Volume: BSPADE 06:1 (Winter 1993)
Article: The Date of Noah’s Flood: Literary and Archaeological Evidence
Author: David Livingston

The Date of Noah’s Flood:
Literary and Archaeological Evidence

David Livingston

Considerable interest in the Flood has been generated by recent attempts to find the Ark in the Mt. Ararat area of easternmost Turkey. At the same time, those who date the Flood within known Near Eastern ancient history - about 3000 BC - have long been derided by many Bible scholars. Even some who believe the Bible to be historically true feel the date cannot be later than 10,000-12,000 BC, placing it well beyond the reach of any related archaeological or literary data for which dates are known.

There are important reasons for reexamining the evidence which points to a date closer to 3000 BC.

Genesis Genealogies

Unfortunately, many still accept William Henry Green’s out-of-date interpretation of the patriarchal genealogies:

On these various grounds we conclude that the Scriptures furnish no data for a chronological computation prior to the life of Abraham; and that the Mosaic records do not fix and were not intended to fix the precise date either of the Flood or of the creation of the world (1890:303).

Green plainly says he has allowed for great genealogical gaps in order to accomodate scientific “facts” which seem to indicate a very old earth (1890:286). And his view has captured the fancy of several generations of theistic evolutionists. But Green’s study is considerably flawed.

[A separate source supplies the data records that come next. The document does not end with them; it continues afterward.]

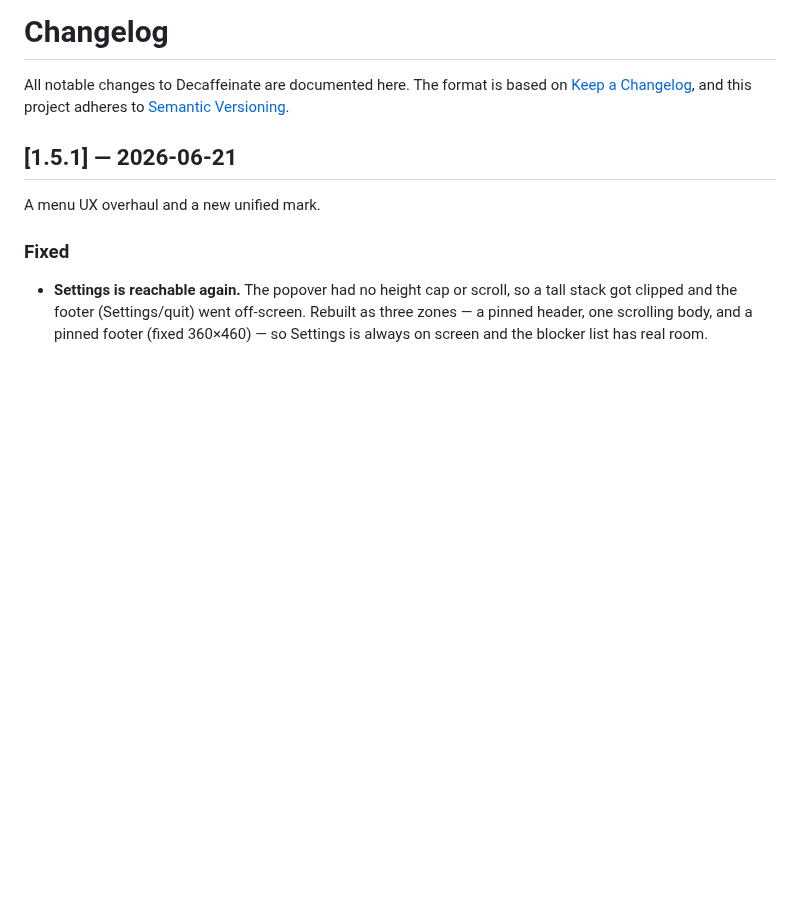
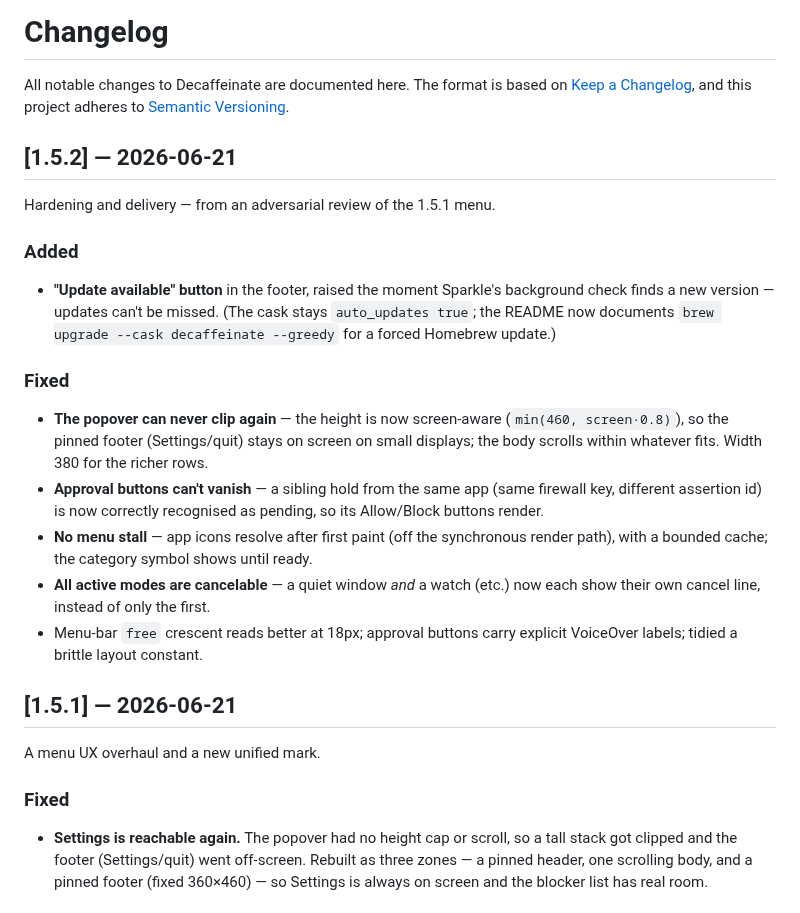
Before and after one commit to harf-promo/decaffeinate, a Markdown page: CHANGELOG.md, the part around the change. Drawn GitHub-style; blank space fills up the shorter version.

```diff
--- a/CHANGELOG.md
+++ b/CHANGELOG.md
@@ -3,6 +3,31 @@
 All notable changes to Decaffeinate are documented here. The format is based on
 [Keep a Changelog](https://keepachangelog.com/en/1.1.0/), and this project
 adheres to [Semantic Versioning](https://semver.org/spec/v2.0.0.html).
+
+## [1.5.2] — 2026-06-21
+
+Hardening and delivery — from an adversarial review of the 1.5.1 menu.
+
+### Added
+- **"Update available" button** in the footer, raised the moment Sparkle's
+  background check finds a new version — updates can't be missed. (The cask stays
+  `auto_updates true`; the README now documents `brew upgrade --cask decaffeinate
+  --greedy` for a forced Homebrew update.)
+
+### Fixed
+- **The popover can never clip again** — the height is now screen-aware
+  (`min(460, screen·0.8)`), so the pinned footer (Settings/quit) stays on screen
+  on small displays; the body scrolls within whatever fits. Width 380 for the
+  richer rows.
+- **Approval buttons can't vanish** — a sibling hold from the same app (same
+  firewall key, different assertion id) is now correctly recognised as pending,
+  so its Allow/Block buttons render.
+- **No menu stall** — app icons resolve after first paint (off the synchronous
+  render path), with a bounded cache; the category symbol shows until ready.
+- **All active modes are cancelable** — a quiet window *and* a watch (etc.) now
+  each show their own cancel line, instead of only the first.
+- Menu-bar `free` crescent reads better at 18px; approval buttons carry explicit
+  VoiceOver labels; tidied a brittle layout constant.
 
 ## [1.5.1] — 2026-06-21
 
```
Also changed, not shown: README.md (+7 -0 lines), assets/menubar-icons.png, 10 other files.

The latest study on the weaknesses of an approach like Green’s begins on page 18 of this issue under the title “The Bible, Science and the Ages of the Patriarchs.”

Mesopotamian Evidence

Before we look at the evidence itself, the following by an eminent Assyriologist is significant:

There is, it is true, considerable vagueness and contradiction in cuneiform literature about the antediluvian traditions. This is not unexpected, even in the light of the latest discoveries. These now make it seem possible that a specific historic flood provided the original inspiration for the Mesopotamian versions of the deluge, and that this particular flood occurred about 2900 BC. At the same time, the beginnings of Sumerian literature (and thus of all literature) can now be traced back as far as the finds from Fara and Abu Salabikh, which I am inclined to date no later than 2600 or 2500 BC. Fara is the site of ancient Shuruppak, last of the antediluvian cities and home of the hero of the flood story. Abu Salabikh has not yet been identified with any ancient city, but its many literary tablets include a version of the ‘Instructions of Shuruppak’ in which the father of the flood-hero appears under the name of his city. Thus the gap between the antediluvian period and its firs...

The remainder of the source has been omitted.